  • Put Revenue Management at the heart of your business by partnering the Revenue Management team with Marketing and Sales
  • Tap into new target groups by making your offer also bookable online

The degree of success can be measured on the basis of the development of the occupancy rate and the price per unit, compared to historical and future developments, budget objectives and trends in the market.

Revenue Management Strategies

In order to be able to make the right interventions at any time, a set of strategies is needed that determine the direction. This allows the right conversation or interventions to be applied at every level (management team, departments and individual employee).

Knowledge about customer behavior must be anchored in the core of business operations. Where do customers want to buy (for example directly online, through a sales department, through an intermediary)? What trade-off does the customer make between one provider and another? Which arguments are involved? Price, conditions, simplicity of purchasing? When do customers buy? Why are they buying at that time? Is that habit or necessity? Het begrip van de klant is de sleutel om tot een goede strategisch inrichting te komen.ewoonte of noodzaak?

The three basic strategies for successful Revenue Management:

1. Pricing Strategy

The pricing strategy is unique for each company and depends on the positioning, the proposition and the product-market combination. It leads to several questions, such as:

  • What do customers want to buy?
  • What is the sales pattern?
  • Which strategy fits the business objective?
  • What is the impact of strategies on the distribution mix?
  • How does the pricing strategy align with the sales strategy?

The answers to the questions lead to price and product rules, a price structure and price control.

An example is ‘Cyber Monday’, a day that is attractive for electronics stores to advertise. A price rule of a media operator that can be applied is that certain (cheap) rates are not available on this day. Depending on how demand and sales develop, the pricing can be adjusted to higher or lower rates.

In order to put the right rate on the market, it is important to have an insight into the expected demand. Based on forecasting and expected market demand, dynamic price optimization can be applied and prices can change at any time.

2. Segmentation

Another basic strategy is segmentation. Segmentation is about dividing (potential) customers into homogeneous groups with the same characteristics.

Examples of features are:

  • Time to buy vs. the moment of using the service
  • The buying motive
  • Degree of urgency to buy

When the segments are clear, specific marketing or sales policies can be developed to bind or expand valuable segments. Segmentation also gives direction to the customer service model (digital, personal, etc.).

3. Forecasting

Forecasting is not only important for determining the right price at the right time. It is also important for managing business operations, for example in the direction of Marketing and Sales. By understanding how the demand is developing, the right measures can be taken to improve the result.

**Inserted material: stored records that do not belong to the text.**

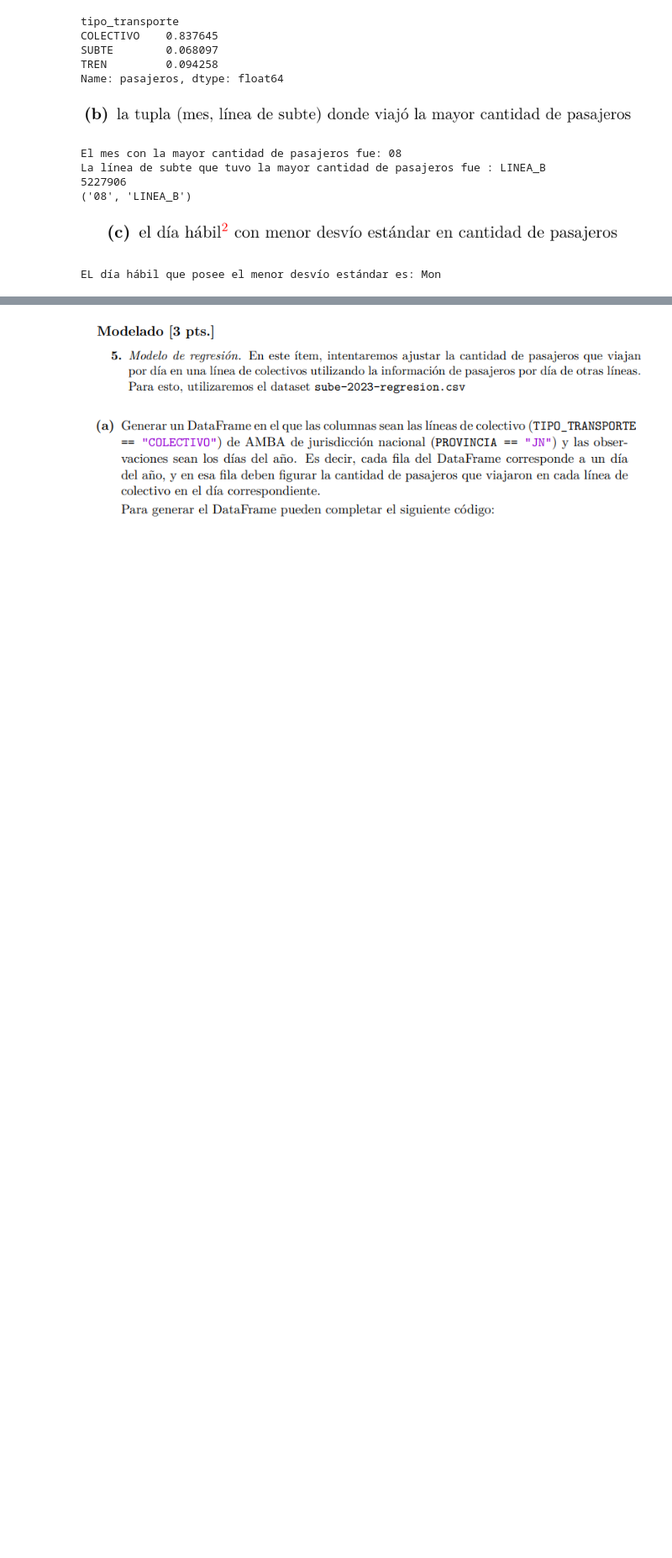
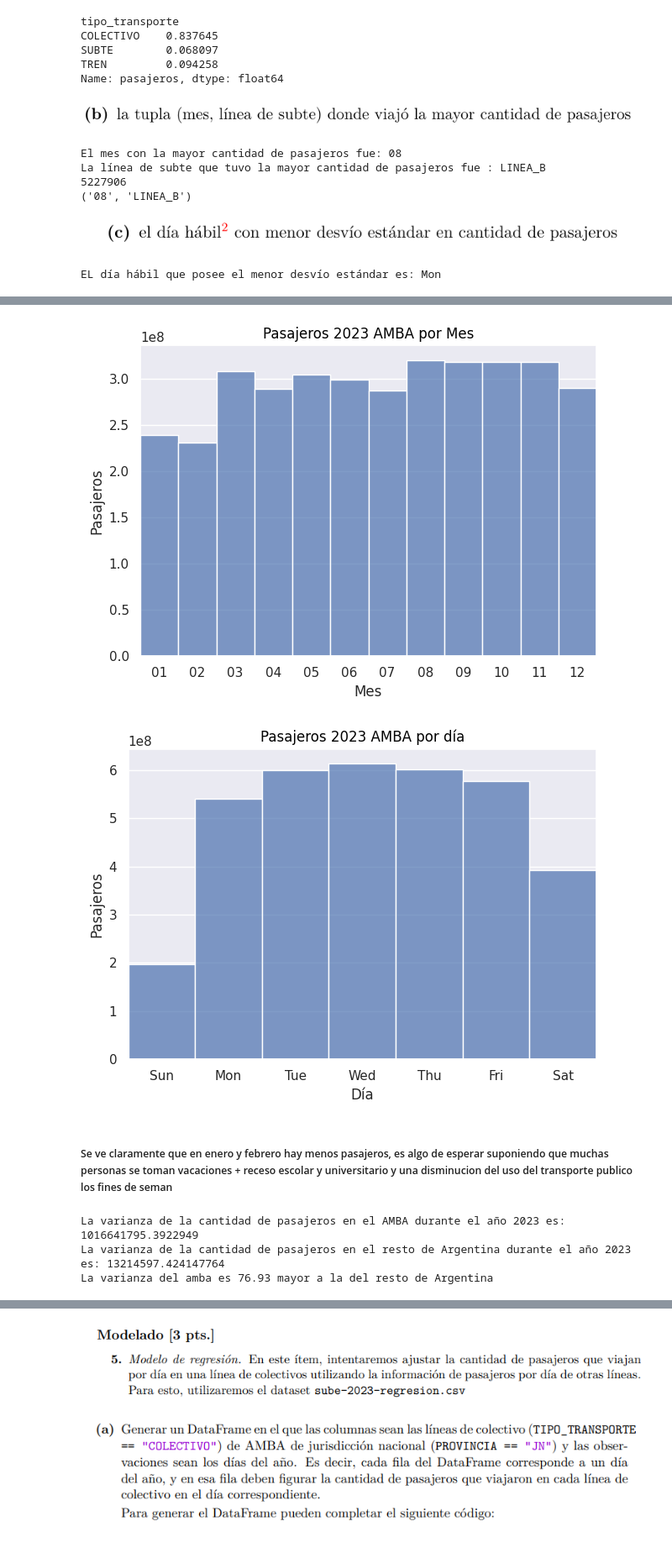
Before and after one commit to corrideluca/sube-2023, a Jupyter notebook: tp.ipynb, the cells around one changed output, grey strips where cells are left out. Shown at 84% size. Saved outputs shown, nothing was run; the diff lists cells and outputs as text; code cells hidden in the pictures; blank space fills up the shorter version.

```diff
--- a/tp.ipynb
+++ b/tp.ipynb
@@ -318,0 +199,22 @@ print(municipios_pasajeros)
+# %%
+so.Plot(datos_amba, x="fecha_mes", y="pasajeros").add(so.Bars(), so.Agg("sum")).label(title="Pasajeros 2023 AMBA por Mes", x="Mes", y="Pasajeros").show()
+so.Plot(datos_amba, x="fecha_dia", y="pasajeros").add(so.Bars(), so.Agg("sum")).label(title="Pasajeros 2023 AMBA por día", x="Día", y="Pasajeros").show()
+# %% [output]
+[figure, added]
+[figure, added]
+# %% [markdown]
+##### Se ve claramente que en enero y febrero hay menos pasajeros, es algo de esperar suponiendo que muchas personas se toman vacaciones + receso escolar y universitario y una disminucion del uso del transporte publico los fines de seman
+# %%
+# Ahora respondamos cual es la varianza de la cantidad de pasajeros en el AMBA durante el año 2023
+varianza_amba = datos_amba['pasajeros'].var()
+print(f"La varianza de la cantidad de pasajeros en el AMBA durante el año 2023 es: {varianza_amba}")
+# Ahora comparamos con la varianza en el resto de Argentina
+datos_no_amba = datos[datos["AMBA"] == "NO"].dropna()
+varianza_no_amba = datos_no_amba["CANTIDAD"].var()
+print(f"La varianza de la cantidad de pasajeros en el resto de Argentina durante el año 2023 es: {varianza_no_amba}")
+
+print(f"La varianza del amba es {round(varianza_amba/varianza_no_amba, 2)} mayor a la del resto de Argentina")
+# %% [output]
+La varianza de la cantidad de pasajeros en el AMBA durante el año 2023 es: 1016641795.3922949
+La varianza de la cantidad de pasajeros en el resto de Argentina durante el año 2023 es: 13214597.424147764
+La varianza del amba es 76.93 mayor a la del resto de Argentina
```
Also changed, not shown: parts of 52 cells of this notebook.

The upcoming period (month, quarter, half year) is constantly looked at and the current results are compared with historical results, budgets and forecasts.

Key elements of a good forecast are:

  • Load factor
  • Revenue
  • Price
  • Channel
  • Market
  • Market trends

Based on the insights, the right interventions can be made at different levels (strategic, tactical, operational).

An example: Looking a month ahead, the turnover lags behind. The sales trend compared to the same period a year earlier shows that sales are lagging behind. The price is at the expected level according to budget and is the same as a year earlier. An analysis shows that a number of regular customers have not bought anything yet. The decision is made to send an email campaign to the regular bookers segment and have Sales call a number of regular customers to find out if there are reasons why no purchases have been made yet. Dynamic pricing can also ensure that demand is stimulated and that people are not left with unsold inventory.

RevenueMindz helps companies improve their commercial operations by applying Revenue Management principles. The starting point is different for every company. Starting points include:

  • Developing and implementing a commercial strategy
  • Developing and implementing Revenue Management

Did you know that applying Revenue Management can grow your revenue double digit? And that the investment in this can be earned back within a year? Are you curious how? We are please to inform you! Or see how we did this at Ocean Outdoor Nederland